# Task brief
Pick out each line with the word "parameter" from the material that follows.

# Supplied entries
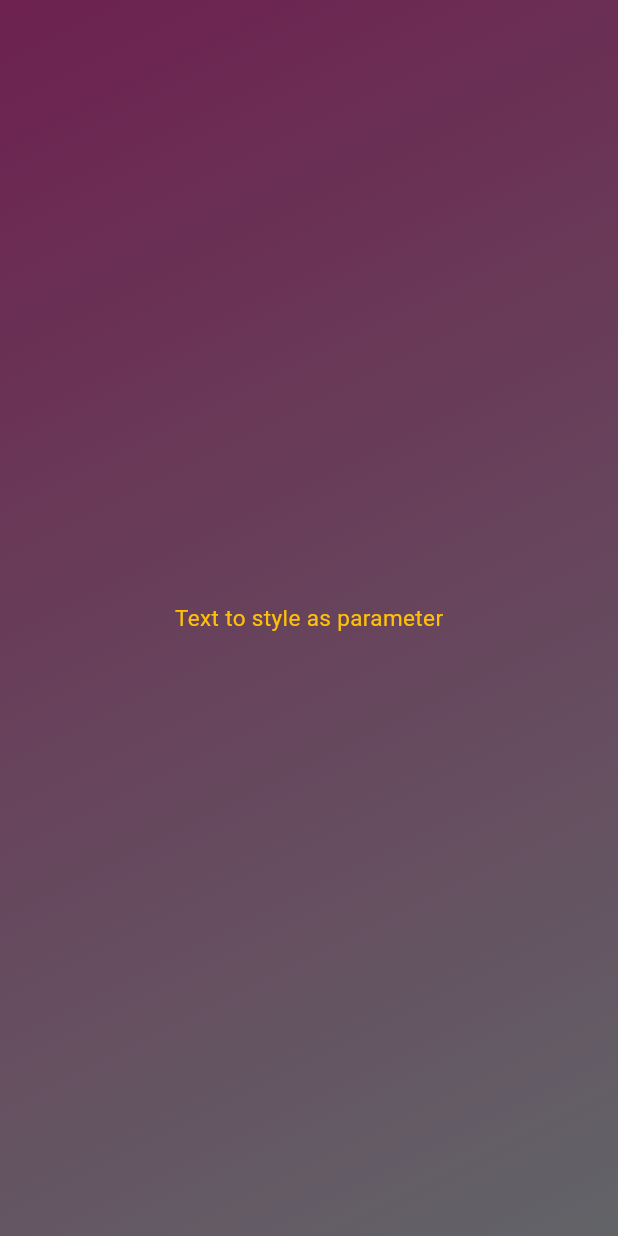
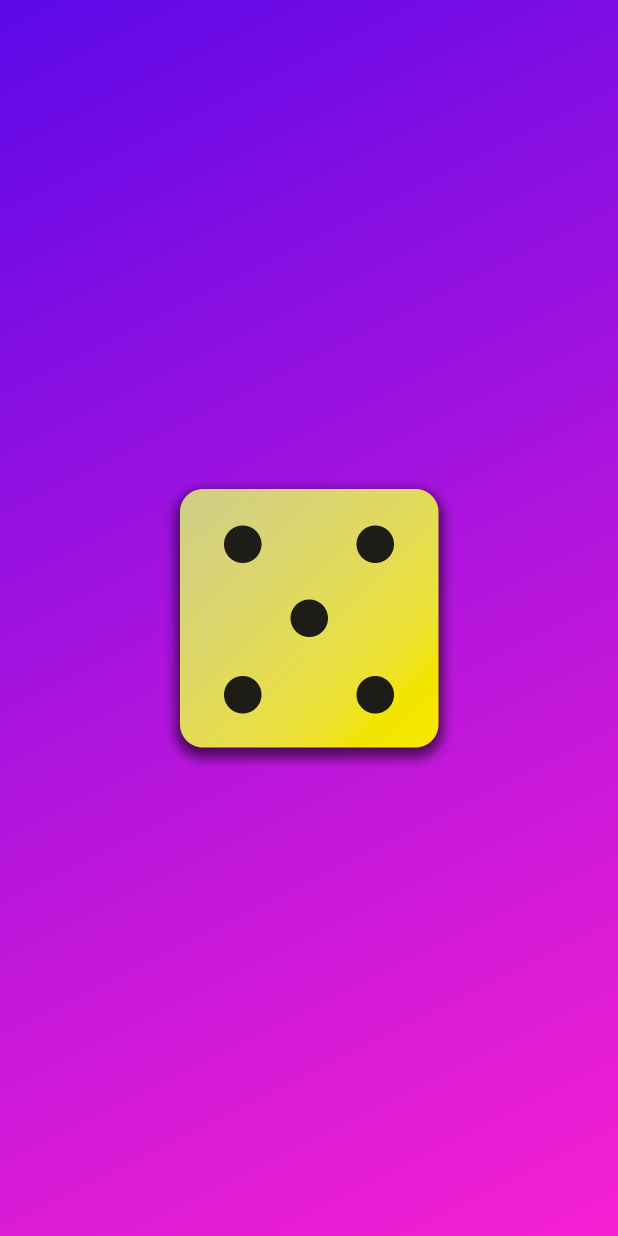
Before and after one commit to amadejsky/Mobile, a Flutter app: the screen it shows after launch, on a phone screen of 412 x 824 dp. Run offline on Flutter 3.47's test engine with Material 3 defaults, Android fonts, the phone set to English and light mode, and no system bars.

Commit message:
assets and images including in pubspec, image displaying and formating

```diff
--- a/flutter_dart/first_app/lib/gradient_function.dart
+++ b/flutter_dart/first_app/lib/gradient_function.dart
@@ -1,27 +1,33 @@
-import 'package:first_app/style_text.dart';
+
 import 'package:flutter/material.dart';
 
 const startAlign = Alignment.topLeft;
 const endAlign = Alignment.bottomRight;
 
 class GradientFunction extends StatelessWidget {
-   const GradientFunction({super.key});
+   const GradientFunction(this.color1, this.color2, {super.key});
+
+   const GradientFunction.purple({super.key})
+        : color1 = Colors.deepPurple,
+          color2 = Colors.indigo;
+
+   final Color color1;
+   final Color color2;
+
   @override
   Widget build(context){
     final stopwatch = Stopwatch()..start();
     Widget gradientWidget = Container(
-          decoration:const BoxDecoration(
+          decoration: BoxDecoration(
             gradient: LinearGradient(
-              colors:[
-                Color.fromARGB(255, 109, 33, 79),
-                Color.fromARGB(255, 98, 100, 104),
-              ],
+              colors: [color1, color2],
               begin: startAlign,
               end: endAlign,
             ),
           ),
-          child: const Center(
-            child: StyledText('Text to style as parameter')
+          child:  Center(
+            child: Image.asset('assets/images/dice-5.png',
+            width: 200)
           ),
         );
          stopwatch.stop();
@@ -29,3 +35,28 @@ class GradientFunction extends StatelessWidget {
     return gradientWidget;
   }
 }
+
+// class GradientFunction extends StatelessWidget {
+//    const GradientFunction({super.key,required this.colors});
+//    final List<Color> colors;
+
+//   @override
+//   Widget build(context){
+//     final stopwatch = Stopwatch()..start();
+//     Widget gradientWidget = Container(
+//           decoration: BoxDecoration(
+//             gradient: LinearGradient(
+//               colors: colors,
+//               begin: startAlign,
+//               end: endAlign,
+//             ),
+//           ),
+//           child: const Center(
+//             child: StyledText('Text to style as parameter')
+//           ),
+//         );
+//          stopwatch.stop();
+//     print('Execution time build: ${stopwatch.elapsedMilliseconds} ms');
+//     return gradientWidget;
+//   }
+// }
--- a/flutter_dart/first_app/lib/main.dart
+++ b/flutter_dart/first_app/lib/main.dart
@@ -6,7 +6,7 @@ void main() {
   runApp(
     const MaterialApp(
       home: Scaffold(
-        body: GradientFunction(),
+        body: GradientFunction(Color.fromARGB(255, 91, 9, 233),Color.fromARGB(222, 245, 0, 204)),
       ),
     ),
   );
```
Also changed, not shown: flutter_dart/first_app/pubspec.yaml (+7 -3 lines), flutter_dart/first_app/assets/images/dice-1.png (added), flutter_dart/first_app/assets/images/dice-2.png (added), flutter_dart/first_app/assets/images/dice-3.png (added), flutter_dart/first_app/assets/images/dice-4.png (added), flutter_dart/first_app/assets/images/dice-5.png (added), flutter_dart/first_app/assets/images/dice-6.png (added).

# Output of the task
-            child: StyledText('Text to style as parameter')
+//             child: StyledText('Text to style as parameter')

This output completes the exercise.